Barnes Praises Khamenei, Hopes to Be 'Dennis Rodman' of the Assad Regime

Wisconsin Dem took to social media to celebrate world's most notorious dictators

Mandela Barnes
October 19, 2022

Mandela Barnes, the Democratic Senate candidate in Wisconsin, praised Iran’s supreme leader Ali Khamenei for supporting Black Lives Matter, said he wanted to be the "Dennis Rodman" of the Assad regime, and used his Twitter account to defend some of the world’s most notorious dictators and repressive regimes.

On Jan. 1, 2015, Barnes applauded a Twitter post by Khamenei that slammed the U.S. government over slavery.

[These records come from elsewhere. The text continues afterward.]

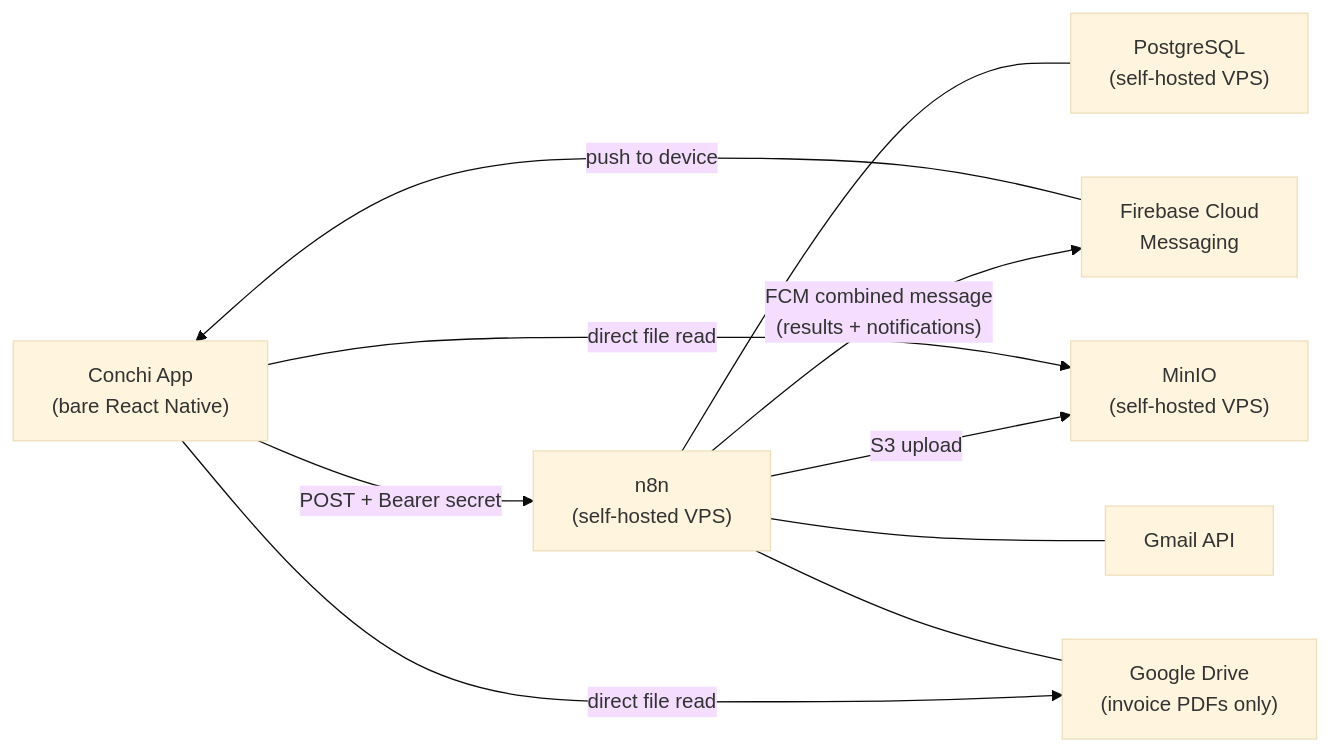
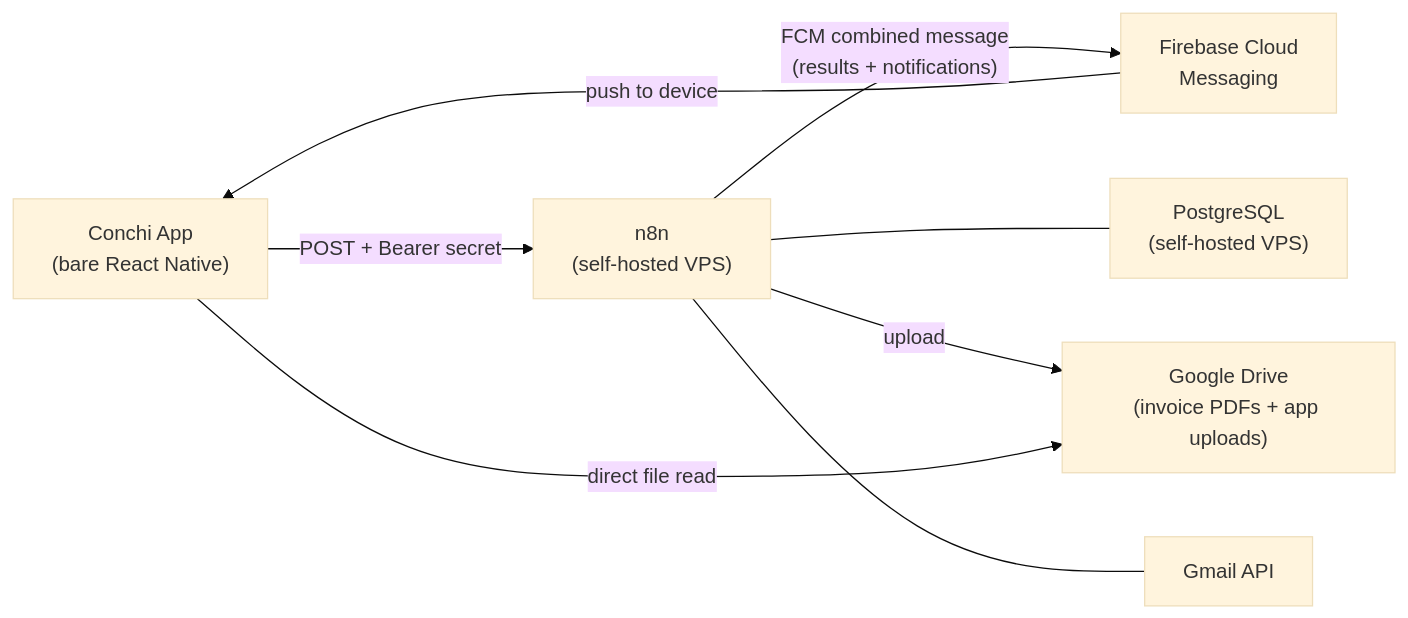
One commit to Markuson/conchi changed the second of 2 diagrams in _bmad-output/planning-artifacts/architecture/architecture-conchi-2026-08-23/ARCHITECTURE-SPINE.md. Above: the diagram before and after it, drawn with Mermaid (base theme). The commit also changed other lines of this file and 12 other files, not shown here.

````diff
--- a/_bmad-output/planning-artifacts/architecture/architecture-conchi-2026-08-23/ARCHITECTURE-SPINE.md
+++ b/_bmad-output/planning-artifacts/architecture/architecture-conchi-2026-08-23/ARCHITECTURE-SPINE.md
@@ -205,20 +207,17 @@
 ```mermaid
 graph LR
   App["Conchi App\n(bare React Native)"]
   n8n["n8n\n(self-hosted VPS)"]
   PG["PostgreSQL\n(self-hosted VPS)"]
   FCM["Firebase Cloud\nMessaging"]
-  MinIO["MinIO\n(self-hosted VPS)"]
-  GDrive["Google Drive\n(invoice PDFs only)"]
+  GDrive["Google Drive\n(invoice PDFs + app uploads)"]
   Gmail["Gmail API"]
 
   App -->|"POST + Bearer secret"| n8n
   n8n -->|"FCM combined message\n(results + notifications)"| FCM
   FCM -->|"push to device"| App
   n8n --- PG
-  n8n -->|"S3 upload"| MinIO
-  App -->|"direct file read"| MinIO
+  n8n -->|"upload"| GDrive
   App -->|"direct file read"| GDrive
-  n8n --- GDrive
   n8n --- Gmail
 ```
````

"The issue of US govt oppression against blacks is a 100s year-old issue," wrote Khamenei, adding the hashtag #BlackLivesMatter.

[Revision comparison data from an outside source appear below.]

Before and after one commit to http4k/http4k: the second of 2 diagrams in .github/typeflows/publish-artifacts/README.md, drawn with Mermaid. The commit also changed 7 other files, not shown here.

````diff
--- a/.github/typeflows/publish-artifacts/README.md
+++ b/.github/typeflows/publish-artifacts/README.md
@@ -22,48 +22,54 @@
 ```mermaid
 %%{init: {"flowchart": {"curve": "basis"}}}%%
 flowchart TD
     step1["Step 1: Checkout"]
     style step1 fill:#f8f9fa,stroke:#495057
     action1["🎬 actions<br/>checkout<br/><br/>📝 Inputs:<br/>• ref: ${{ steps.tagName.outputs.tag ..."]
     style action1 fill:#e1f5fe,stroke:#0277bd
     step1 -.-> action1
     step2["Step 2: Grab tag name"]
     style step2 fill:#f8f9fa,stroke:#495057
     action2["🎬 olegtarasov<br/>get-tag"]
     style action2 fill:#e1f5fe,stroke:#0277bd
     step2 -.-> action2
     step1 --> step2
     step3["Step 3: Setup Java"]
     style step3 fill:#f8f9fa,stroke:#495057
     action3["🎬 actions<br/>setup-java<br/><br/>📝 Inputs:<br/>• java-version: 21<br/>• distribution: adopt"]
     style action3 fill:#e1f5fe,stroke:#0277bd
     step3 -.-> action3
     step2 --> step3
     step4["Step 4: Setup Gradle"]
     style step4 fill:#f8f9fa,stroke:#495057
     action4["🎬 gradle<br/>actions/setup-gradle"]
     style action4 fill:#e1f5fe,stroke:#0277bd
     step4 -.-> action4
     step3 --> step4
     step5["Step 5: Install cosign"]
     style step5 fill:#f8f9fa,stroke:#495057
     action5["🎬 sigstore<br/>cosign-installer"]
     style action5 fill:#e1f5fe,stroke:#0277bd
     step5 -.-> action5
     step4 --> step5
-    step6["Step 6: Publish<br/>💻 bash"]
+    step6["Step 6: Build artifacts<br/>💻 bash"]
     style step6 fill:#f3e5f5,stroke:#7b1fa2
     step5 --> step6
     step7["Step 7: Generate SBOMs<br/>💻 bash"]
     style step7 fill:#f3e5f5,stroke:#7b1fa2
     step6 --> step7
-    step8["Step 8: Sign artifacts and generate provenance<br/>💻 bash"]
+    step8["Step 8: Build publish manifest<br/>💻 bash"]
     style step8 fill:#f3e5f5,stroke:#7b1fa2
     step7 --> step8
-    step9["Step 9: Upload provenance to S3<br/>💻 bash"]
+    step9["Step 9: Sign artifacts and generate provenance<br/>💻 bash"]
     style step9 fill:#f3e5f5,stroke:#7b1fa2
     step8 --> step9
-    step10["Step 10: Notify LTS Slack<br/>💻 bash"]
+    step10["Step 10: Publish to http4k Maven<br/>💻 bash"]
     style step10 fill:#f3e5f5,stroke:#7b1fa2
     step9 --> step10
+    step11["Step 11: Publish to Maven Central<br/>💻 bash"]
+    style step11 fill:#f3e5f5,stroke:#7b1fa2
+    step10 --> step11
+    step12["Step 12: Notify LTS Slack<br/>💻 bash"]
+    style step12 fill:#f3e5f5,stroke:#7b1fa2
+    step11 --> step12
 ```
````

Barnes "liked" Khamenei’s post on Twitter and responded to the Iranian leader: "The first tweet of 2015 from @khamenei_ir is #BlackLivesMatter. Let that sink in. May This be a most wonderful year for you and yours."

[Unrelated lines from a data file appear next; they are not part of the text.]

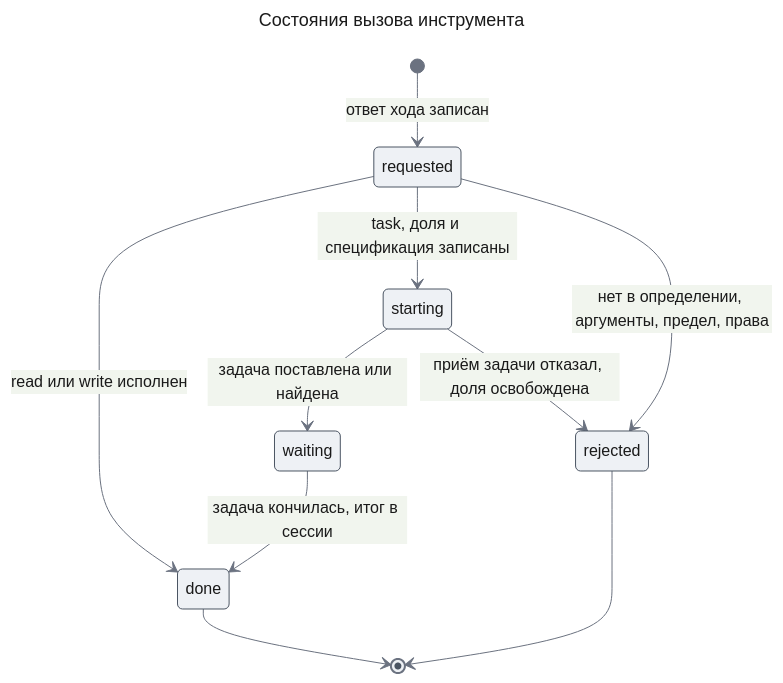
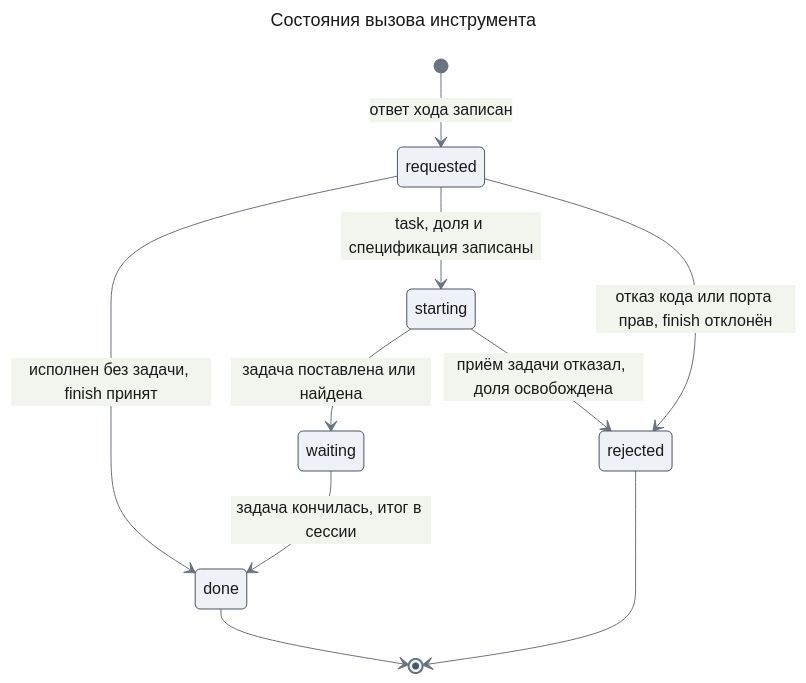
The fourth of 12 diagrams in docs/features/agent-runtime/design-agent-core.md (tundraray/agent-os), drawn with Mermaid before and after one commit. The commit also changed other lines of this file and 5 other files, not shown here.

````diff
--- a/docs/features/agent-runtime/design-agent-core.md
+++ b/docs/features/agent-runtime/design-agent-core.md
@@ -459,23 +466,23 @@
 ```mermaid
 ---
 title: "Состояния вызова инструмента"
 config:
   theme: base
   look: classic
   themeVariables:
     primaryColor: "#eef1f5"
     primaryBorderColor: "#4b5563"
     primaryTextColor: "#1a1a1a"
     lineColor: "#6b7280"
 ---
 stateDiagram-v2
     [*] --> requested: ответ хода записан
-    requested --> done: read или write исполнен
+    requested --> done: исполнен без задачи, finish принят
     requested --> starting: task, доля и спецификация записаны
     starting --> waiting: задача поставлена или найдена
     waiting --> done: задача кончилась, итог в сессии
-    requested --> rejected: нет в определении, аргументы, предел, права
+    requested --> rejected: отказ кода или порта прав, finish отклонён
     starting --> rejected: приём задачи отказал, доля освобождена
     done --> [*]
     rejected --> [*]
 ```
````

Barnes’s social media posts could raise questions about the candidate’s willingness to align himself with anti-American and undemocratic leaders. The news comes as Barnes, the Wisconsin lieutenant governor and former state legislator, has faced criticism over his repeated appearances on RT, a Russian state-run news network that the U.S. State Department has described as "propaganda support for the Kremlin's foreign policy objectives."

Barnes also wrote several posts opposing any U.S. effort to oust Syrian president Bashar al-Assad in 2013, while the embattled dictator was massacring his own people and using chemical weapons.

"I'd like to pull a Rodman next. I should have hopped that fence to Syria when I had the chance," wrote Barnes on April 9, 2013, a few weeks after Assad’s regime carried out a deadly Sarin gas attack against its opposition.

He also opposed efforts by the United States to aid the Syrian opposition after Assad’s use of chemical weapons.

"Seeing school administrators plead for more state aid, but seeing that our country is able to send weapons to Syria makes me more anti war," wrote Barnes in June 2013.

After the Obama administration opened up diplomatic relations with Cuba in 2014, Barnes wrote that he wanted to work at the "embassy in Cuba" and asked "where would one apply for such an opportunity?"

Barnes also appeared to criticize the removal of Iraqi dictator Saddam Hussein, writing in 2016 that "when you drop cookies, you get crumbs everywhere. Then you gotta get a vacuum, and that's what happened when we removed Saddam."

Barnes previously joked that his father almost named him "Muammar," an apparent reference to the late Libyan dictator Muammar Qaddafi.

"My dad told me a couple of years ago, he said I was ‘lucky I was born when I was born.’ If I was born five years earlier, my name would have been Muammar," said Barnes during a Civil Rights panel discussion in 2015.

A spokesman for Barnes's Republican challenger Sen. Ron Johnson said the posts were evidence of Barnes’s "extreme positions."

"Not only has Moscow Mandela Barnes gone on Russian propaganda TV six times to denigrate American law enforcement, but he has also cozied up to awful dictators and communist groups around the world," said Johnson spokesman Mike Marinella. "His extreme positions are wrong for Wisconsin and would make our state less prosperous and less free."